Hurricane Irene proved that assumption wrong. What worked better was to create a sill of oyster shells in the intertidal zone that would simultaneously encourage live oysters to colonize the sill and deposit sediment behind it.
“When designed as an offshore sill slightly submerged at high tide, waves and wake roll over the top of the structure at high tide with reduced energy and deposit carried sediment behind the sill. This sediment gradually allows the marsh behind the structure to grow, providing a larger buffer for coastal storms,” the study authors wrote.
The traditional way to create marsh was to use oyster bags, explained Worth Creech, the director of operations for Native Shorelines (formerly RS Shorelines), a coastal North Carolina company that builds and restores natural marshes.
“You’d get oyster shells from restaurants and canneries, cure the shells and put them in plastic mesh bags,” Creech said. “Each bag would weigh 15 to 18 pounds and you’d stack them. The technique works really well, but it puts a lot of plastic into the environment and the reefs don’t look natural until they’re colonized with live oysters.”
Moreover, during the pandemic, that technique ran into its own supply-chain problems.
“We couldn’t get any oyster shell in 2020,” he said. “The oyster bar business just shut down. But we were still getting projects, so we had to figure out something different, something that would conform to the parameters set in the Coastal Area Management Act for living shorelines. Mary-Margaret McKinney, who does all our sales, drew some diagrams and I started experimenting.

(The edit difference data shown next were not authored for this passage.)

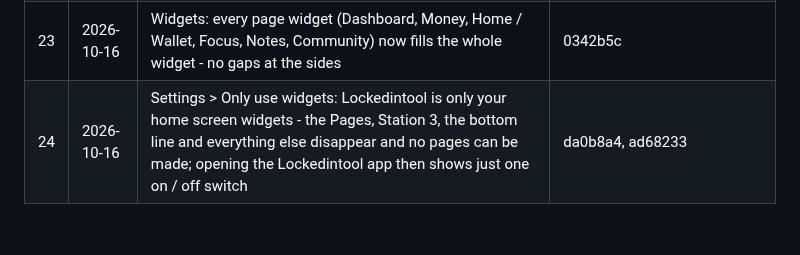
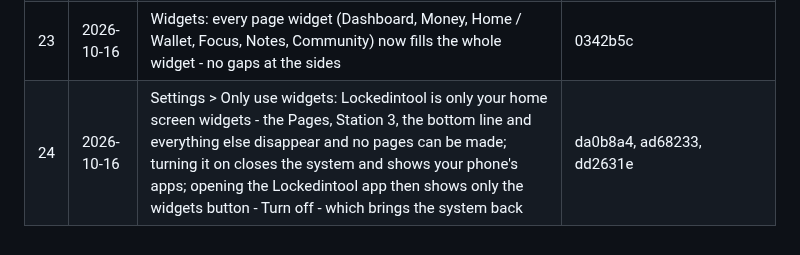
Before and after one commit to bethestoryownyourstory/story-lockedintool, a Markdown page: UPDATES.md, the part around the change. Drawn GitHub-style.

Commit message:
UPDATES.md: update #24 includes Turn off
Co-Authored-By: Claude Opus 5.5 <noreply@anthropic.com>
Claude-Session: https://claude.ai/code/session_01XLn6iqczBhEJDyNN2zXKam

```diff
--- a/UPDATES.md
+++ b/UPDATES.md
@@ -29,4 +29,4 @@ commits, pushed as a new update) - nothing else changes.
 | 21 | 2026-10-16 | Only system: the Dashboard's APPS button and everything involving your apps (Apps screen, app pages, Open <platform>, sharing to apps) and the bottom Apps | Pages switch line aren't there at all | db90460, 5dc2da8 |
 | 22 | 2026-10-16 | Subscription options: no background and nothing chosen at first (the chosen one gets an outline + ✓); you can't buy a plan without choosing Second system or Only system | 55fc063 |
 | 23 | 2026-10-16 | Widgets: every page widget (Dashboard, Money, Home / Wallet, Focus, Notes, Community) now fills the whole widget - no gaps at the sides | 0342b5c |
-| 24 | 2026-10-16 | Settings > Only use widgets: Lockedintool is only your home screen widgets - the Pages, Station 3, the bottom line and everything else disappear and no pages can be made; opening the Lockedintool app then shows just one on / off switch | da0b8a4, ad68233 |
+| 24 | 2026-10-16 | Settings > Only use widgets: Lockedintool is only your home screen widgets - the Pages, Station 3, the bottom line and everything else disappear and no pages can be made; turning it on closes the system and shows your phone's apps; opening the Lockedintool app then shows only the widgets button - Turn off - which brings the system back | da0b8a4, ad68233, dd2631e |
```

“I made some 50 different versions of combining cement and oyster shells before realizing that we have access to marl, which is a type of limestone from ancient sea shells. There’s more marl in nearby quarries than we could ever use. I played around with different mixes of marl, oyster shells and Portland cement and found a great formula.”
After trying different sizes of bricks to replace the oyster bags, Creech and McKinney settled on a brick that was 30 inches long, 4 inches thick and 10½ half inches wide, and weighed 90 pounds.
“I can pick this up, my guys can pick this up, and we can put 16 bricks on a pallet for installation,” Creech said. “The hardest part of the operation is getting the pallets into the water. We have a special vehicle that can drive on a plywood track. Sometimes we have to bring it in by barge. Everything is working toward standardizing the process.”
The bricks became a trademarked product called QuickReef, and it now comprises the majority of Native Shorelines’s business. That business has been growing steadily, in no small measure because it doesn’t compete with bulkheads—it reinforces them.
“It opens up the market,” Creech said. “If you put a bulkhead in the marsh to protect your back yard, as soon as you put in that bulkhead, the marsh is going to go away. We can place our structure in front of your bulkhead to protect the marsh. And if you don’t have a marsh in front of your bulkhead, we can put a living shoreline sill some five to 20 feet out that will slow the water and deposit sediment behind the sill and in front of your bulkhead. We can plant marsh grass, as well.”
Native Shorelines has installed QuickReef mainly in North Carolina, and is working and bidding other contracts in Virginia and Maryland. In addition, they’re testing larger bricks to restore shorelines with stronger wave action.
“I’ve built five-by-two-foot bricks that look promising,” Worth said. “We’ll have to use machines to install them, but that is the next step. The Coastal Federation is all about it and is helping us a lot. There’s a lot of learning going on right on now.”
For more information about QuickReef, visit https://nativeshorelines.com/.
Republished from Marine Construction Magazine Issue IV, 2022